  • Purpose: To fulfill precision radiotherapy via adaptive dose painting by number, voxel-by-voxel dose response or radio-sensitivity in individual human tumor needs to be determined in early treatment to guide treatment adaptation. In this study, multiple FDG PET images obtained pre- and weekly during the treatment course were utilized to determine the distribution/spectrum of dose response parameters in individual human tumors. Methods: FDG PET/CT images of 18 HN cancer patients were used in the study. Spatial parametric image of tumor metabolic ratio (dSUV) was created following voxel by voxel deformable image registration. Each voxel value in dSUV was a function ofmore » pre-treatment baseline SUV and treatment delivered dose, and used as a surrogate of tumor survival fraction (SF). Regression fitting with break points was performed using the LQ-model with tumor proliferation for the control and failure group of tumors separately. The distribution and spectrum of radiation sensitivity and growth in individual tumors were determined and evaluated. Results: Spectrum of tumor dose-sensitivity and proliferation in the controlled group was broad with α in tumor survival LQ-model from 0.17 to 0.8. It was proportional to the baseline SUV. Tlag was about 21∼25 days, and Tpot about 0.56∼1.67 days respectively. Commonly tumor voxels with high radio-sensitivity or larger α had small Tlag and Tpot. For the failure group, the radio-sensitivity α was low within 0.05 to 0.3, but did not show clear Tlag. In addition, tumor voxel radio-sensitivity could be estimated during the early treatment weeks. Conclusion: Dose response distribution with respect to radio-sensitivity and growth in individual human tumor can be determined using FDG PET imaging based tumor metabolic ratio measured in early treatment course.

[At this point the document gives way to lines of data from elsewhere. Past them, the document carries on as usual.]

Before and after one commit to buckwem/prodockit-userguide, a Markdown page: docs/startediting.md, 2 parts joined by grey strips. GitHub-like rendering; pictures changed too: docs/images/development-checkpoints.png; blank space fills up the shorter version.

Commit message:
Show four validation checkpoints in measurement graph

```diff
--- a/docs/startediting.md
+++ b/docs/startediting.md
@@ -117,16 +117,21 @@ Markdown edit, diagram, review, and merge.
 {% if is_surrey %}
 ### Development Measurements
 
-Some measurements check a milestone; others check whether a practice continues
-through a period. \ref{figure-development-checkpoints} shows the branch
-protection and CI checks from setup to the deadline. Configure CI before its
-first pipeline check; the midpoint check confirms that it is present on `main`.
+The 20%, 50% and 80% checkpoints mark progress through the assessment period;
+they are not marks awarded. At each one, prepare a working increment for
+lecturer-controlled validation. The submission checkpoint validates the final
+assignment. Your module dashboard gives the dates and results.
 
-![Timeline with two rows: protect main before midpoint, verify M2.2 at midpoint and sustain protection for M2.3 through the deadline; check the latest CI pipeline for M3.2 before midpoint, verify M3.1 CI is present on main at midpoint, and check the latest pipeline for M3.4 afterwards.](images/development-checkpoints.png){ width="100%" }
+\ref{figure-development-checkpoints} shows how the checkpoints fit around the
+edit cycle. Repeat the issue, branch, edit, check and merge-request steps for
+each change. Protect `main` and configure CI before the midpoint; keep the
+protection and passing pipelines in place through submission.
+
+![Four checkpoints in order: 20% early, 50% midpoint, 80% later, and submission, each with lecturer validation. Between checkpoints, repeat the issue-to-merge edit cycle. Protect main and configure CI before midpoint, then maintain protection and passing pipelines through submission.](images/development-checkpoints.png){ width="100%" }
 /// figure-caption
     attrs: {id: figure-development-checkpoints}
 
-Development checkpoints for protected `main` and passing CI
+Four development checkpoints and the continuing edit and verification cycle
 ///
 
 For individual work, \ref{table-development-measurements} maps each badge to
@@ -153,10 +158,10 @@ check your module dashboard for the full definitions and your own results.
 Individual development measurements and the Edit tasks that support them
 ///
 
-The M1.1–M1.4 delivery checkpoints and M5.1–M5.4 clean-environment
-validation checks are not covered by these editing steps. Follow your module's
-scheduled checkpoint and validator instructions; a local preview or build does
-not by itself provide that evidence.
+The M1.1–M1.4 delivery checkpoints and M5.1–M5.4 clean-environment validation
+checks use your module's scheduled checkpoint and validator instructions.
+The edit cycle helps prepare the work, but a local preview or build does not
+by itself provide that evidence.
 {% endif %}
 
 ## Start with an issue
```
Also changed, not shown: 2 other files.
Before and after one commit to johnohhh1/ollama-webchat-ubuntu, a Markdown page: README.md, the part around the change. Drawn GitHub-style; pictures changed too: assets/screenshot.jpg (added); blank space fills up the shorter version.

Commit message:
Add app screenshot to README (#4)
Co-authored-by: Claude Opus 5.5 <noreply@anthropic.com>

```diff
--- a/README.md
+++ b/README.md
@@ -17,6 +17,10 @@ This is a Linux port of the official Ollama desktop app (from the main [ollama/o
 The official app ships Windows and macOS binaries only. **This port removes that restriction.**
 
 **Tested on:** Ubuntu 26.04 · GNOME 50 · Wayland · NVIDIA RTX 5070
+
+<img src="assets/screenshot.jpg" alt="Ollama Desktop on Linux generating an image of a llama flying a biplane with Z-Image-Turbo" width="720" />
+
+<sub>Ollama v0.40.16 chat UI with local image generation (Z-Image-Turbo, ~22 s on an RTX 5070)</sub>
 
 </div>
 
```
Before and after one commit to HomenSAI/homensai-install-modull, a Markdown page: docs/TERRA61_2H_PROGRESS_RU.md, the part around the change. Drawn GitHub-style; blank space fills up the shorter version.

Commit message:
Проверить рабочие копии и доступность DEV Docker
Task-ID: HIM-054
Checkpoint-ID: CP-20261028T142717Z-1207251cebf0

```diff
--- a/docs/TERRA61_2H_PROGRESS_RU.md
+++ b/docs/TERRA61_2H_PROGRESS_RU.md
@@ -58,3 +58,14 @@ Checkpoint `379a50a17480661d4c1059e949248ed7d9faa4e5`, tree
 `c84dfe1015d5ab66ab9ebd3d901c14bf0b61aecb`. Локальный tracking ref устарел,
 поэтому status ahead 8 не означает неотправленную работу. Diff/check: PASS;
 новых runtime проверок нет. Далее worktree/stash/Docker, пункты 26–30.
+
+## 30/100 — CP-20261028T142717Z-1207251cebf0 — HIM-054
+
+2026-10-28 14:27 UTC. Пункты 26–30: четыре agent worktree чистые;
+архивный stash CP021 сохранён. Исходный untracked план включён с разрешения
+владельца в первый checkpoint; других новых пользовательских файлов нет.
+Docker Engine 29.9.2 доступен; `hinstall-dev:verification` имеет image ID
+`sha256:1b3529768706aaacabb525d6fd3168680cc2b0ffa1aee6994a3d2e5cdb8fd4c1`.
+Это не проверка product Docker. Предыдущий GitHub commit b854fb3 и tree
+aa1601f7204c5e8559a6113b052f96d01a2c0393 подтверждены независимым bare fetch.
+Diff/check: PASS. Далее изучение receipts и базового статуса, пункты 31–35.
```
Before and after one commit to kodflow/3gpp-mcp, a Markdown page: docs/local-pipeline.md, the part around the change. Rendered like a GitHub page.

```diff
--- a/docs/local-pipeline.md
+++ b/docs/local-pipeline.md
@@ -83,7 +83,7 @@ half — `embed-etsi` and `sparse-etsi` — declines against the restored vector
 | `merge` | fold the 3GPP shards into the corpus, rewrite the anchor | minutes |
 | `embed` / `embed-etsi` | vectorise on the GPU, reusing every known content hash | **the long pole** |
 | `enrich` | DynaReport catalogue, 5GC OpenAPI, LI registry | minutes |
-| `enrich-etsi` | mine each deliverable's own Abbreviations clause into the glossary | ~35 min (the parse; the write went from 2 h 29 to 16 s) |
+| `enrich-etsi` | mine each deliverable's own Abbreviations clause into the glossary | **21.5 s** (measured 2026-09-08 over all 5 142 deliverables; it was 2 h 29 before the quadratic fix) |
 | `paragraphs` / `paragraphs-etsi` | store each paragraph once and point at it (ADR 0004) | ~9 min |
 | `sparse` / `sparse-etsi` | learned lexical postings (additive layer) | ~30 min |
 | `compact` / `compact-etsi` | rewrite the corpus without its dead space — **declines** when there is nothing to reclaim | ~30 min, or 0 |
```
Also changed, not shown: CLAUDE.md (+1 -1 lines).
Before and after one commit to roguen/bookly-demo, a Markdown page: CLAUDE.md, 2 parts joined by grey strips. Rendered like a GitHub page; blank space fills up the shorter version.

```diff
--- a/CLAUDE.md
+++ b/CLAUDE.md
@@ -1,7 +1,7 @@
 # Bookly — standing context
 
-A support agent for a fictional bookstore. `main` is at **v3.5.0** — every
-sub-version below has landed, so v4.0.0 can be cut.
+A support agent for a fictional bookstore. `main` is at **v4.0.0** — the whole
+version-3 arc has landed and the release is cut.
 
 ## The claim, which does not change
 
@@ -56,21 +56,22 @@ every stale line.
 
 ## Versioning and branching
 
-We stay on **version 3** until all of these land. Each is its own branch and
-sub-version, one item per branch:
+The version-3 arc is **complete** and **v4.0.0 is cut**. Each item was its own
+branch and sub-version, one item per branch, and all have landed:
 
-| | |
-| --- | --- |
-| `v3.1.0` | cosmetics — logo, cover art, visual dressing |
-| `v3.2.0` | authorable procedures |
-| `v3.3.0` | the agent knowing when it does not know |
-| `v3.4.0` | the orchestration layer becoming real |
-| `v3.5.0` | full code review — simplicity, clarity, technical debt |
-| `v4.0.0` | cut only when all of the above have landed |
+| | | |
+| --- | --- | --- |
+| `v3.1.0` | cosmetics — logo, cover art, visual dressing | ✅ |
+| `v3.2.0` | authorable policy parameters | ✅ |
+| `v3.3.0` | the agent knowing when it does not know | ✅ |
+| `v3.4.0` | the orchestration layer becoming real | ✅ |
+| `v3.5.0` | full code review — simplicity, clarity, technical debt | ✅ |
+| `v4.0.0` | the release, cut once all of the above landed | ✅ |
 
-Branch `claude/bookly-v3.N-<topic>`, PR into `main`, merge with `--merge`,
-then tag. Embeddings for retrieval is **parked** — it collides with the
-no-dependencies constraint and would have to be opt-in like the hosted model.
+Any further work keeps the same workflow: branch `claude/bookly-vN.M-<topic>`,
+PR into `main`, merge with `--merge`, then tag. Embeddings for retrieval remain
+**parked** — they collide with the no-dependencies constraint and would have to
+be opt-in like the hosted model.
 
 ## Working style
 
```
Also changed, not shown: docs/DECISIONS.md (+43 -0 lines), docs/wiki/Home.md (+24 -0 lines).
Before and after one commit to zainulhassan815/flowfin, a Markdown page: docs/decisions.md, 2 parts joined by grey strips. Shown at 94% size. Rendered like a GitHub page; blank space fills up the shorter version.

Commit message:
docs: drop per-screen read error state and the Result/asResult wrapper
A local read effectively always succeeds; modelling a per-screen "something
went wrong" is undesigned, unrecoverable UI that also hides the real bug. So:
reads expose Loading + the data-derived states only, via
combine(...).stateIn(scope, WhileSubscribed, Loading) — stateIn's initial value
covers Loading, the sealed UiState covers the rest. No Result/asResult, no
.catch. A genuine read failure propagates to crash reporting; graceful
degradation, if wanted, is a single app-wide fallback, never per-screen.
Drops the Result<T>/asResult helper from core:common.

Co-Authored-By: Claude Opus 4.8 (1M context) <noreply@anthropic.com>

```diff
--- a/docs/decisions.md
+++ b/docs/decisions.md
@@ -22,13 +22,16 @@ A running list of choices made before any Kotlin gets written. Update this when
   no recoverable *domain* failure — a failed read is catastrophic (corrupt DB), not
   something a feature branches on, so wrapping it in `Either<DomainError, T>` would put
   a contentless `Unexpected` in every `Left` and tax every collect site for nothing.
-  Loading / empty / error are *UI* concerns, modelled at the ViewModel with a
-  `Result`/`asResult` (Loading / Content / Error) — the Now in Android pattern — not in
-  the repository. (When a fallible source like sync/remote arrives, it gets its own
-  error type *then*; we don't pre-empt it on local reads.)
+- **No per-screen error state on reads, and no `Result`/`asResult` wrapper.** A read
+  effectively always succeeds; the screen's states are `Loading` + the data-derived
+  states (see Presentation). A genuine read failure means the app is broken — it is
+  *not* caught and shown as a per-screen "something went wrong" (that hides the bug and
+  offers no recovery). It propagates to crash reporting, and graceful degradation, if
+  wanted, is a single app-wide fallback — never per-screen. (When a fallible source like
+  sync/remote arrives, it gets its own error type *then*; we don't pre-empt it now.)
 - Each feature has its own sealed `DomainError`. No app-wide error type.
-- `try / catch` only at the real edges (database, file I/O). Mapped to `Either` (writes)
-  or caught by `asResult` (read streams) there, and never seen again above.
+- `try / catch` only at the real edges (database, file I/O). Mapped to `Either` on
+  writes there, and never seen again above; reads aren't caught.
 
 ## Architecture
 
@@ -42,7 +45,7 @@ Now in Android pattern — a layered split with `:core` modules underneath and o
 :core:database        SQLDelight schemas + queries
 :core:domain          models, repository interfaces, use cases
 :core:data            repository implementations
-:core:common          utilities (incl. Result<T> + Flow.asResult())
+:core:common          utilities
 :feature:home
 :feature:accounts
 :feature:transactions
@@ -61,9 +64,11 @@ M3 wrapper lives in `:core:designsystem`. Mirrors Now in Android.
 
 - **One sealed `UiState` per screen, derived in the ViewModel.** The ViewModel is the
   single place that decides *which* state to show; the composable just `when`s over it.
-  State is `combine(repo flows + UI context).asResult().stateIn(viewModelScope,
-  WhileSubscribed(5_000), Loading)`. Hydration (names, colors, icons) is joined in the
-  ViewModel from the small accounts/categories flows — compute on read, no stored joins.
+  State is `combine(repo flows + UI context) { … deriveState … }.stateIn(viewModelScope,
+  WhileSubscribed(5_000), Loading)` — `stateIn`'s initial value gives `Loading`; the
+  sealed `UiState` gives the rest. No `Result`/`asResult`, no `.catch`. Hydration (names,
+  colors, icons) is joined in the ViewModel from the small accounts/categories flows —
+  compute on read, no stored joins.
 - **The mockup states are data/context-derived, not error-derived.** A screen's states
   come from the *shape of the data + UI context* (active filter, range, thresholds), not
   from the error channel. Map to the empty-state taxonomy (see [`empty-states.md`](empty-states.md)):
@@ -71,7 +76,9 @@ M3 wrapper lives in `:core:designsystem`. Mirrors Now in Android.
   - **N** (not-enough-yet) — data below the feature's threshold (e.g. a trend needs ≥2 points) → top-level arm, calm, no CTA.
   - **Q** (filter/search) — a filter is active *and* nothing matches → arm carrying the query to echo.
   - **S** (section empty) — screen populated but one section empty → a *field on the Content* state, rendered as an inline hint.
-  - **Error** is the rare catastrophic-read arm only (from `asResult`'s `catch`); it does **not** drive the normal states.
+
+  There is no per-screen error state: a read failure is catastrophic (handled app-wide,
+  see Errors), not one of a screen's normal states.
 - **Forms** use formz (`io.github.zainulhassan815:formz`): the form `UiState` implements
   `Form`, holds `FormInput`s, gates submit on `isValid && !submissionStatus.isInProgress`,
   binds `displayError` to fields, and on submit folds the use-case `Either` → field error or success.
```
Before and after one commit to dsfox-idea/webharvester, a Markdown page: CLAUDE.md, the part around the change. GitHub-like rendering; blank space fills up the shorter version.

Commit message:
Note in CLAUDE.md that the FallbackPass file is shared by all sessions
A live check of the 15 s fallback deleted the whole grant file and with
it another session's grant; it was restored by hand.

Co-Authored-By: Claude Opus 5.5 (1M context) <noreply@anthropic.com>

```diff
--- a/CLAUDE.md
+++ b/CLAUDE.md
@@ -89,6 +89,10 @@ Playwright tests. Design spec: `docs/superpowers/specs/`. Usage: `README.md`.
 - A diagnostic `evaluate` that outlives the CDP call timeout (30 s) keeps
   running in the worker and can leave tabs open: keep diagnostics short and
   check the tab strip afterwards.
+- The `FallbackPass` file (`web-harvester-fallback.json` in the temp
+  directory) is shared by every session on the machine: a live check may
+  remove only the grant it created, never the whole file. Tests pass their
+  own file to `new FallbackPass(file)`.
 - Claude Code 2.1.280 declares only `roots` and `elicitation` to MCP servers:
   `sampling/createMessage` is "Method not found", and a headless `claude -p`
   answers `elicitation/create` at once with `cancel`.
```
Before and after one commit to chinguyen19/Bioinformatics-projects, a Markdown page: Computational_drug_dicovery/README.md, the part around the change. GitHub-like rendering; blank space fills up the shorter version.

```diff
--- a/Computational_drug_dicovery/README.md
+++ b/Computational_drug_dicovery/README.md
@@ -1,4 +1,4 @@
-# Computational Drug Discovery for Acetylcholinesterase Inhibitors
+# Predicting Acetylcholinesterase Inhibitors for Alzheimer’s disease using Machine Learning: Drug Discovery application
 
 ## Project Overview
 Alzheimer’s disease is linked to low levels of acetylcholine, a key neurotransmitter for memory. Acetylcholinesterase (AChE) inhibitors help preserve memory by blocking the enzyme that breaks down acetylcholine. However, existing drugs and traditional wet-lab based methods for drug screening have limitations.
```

The discover is critical and provides a potential quantitative objective to implement tumor specific precision radiotherapy via adaptive dose painting by number.« less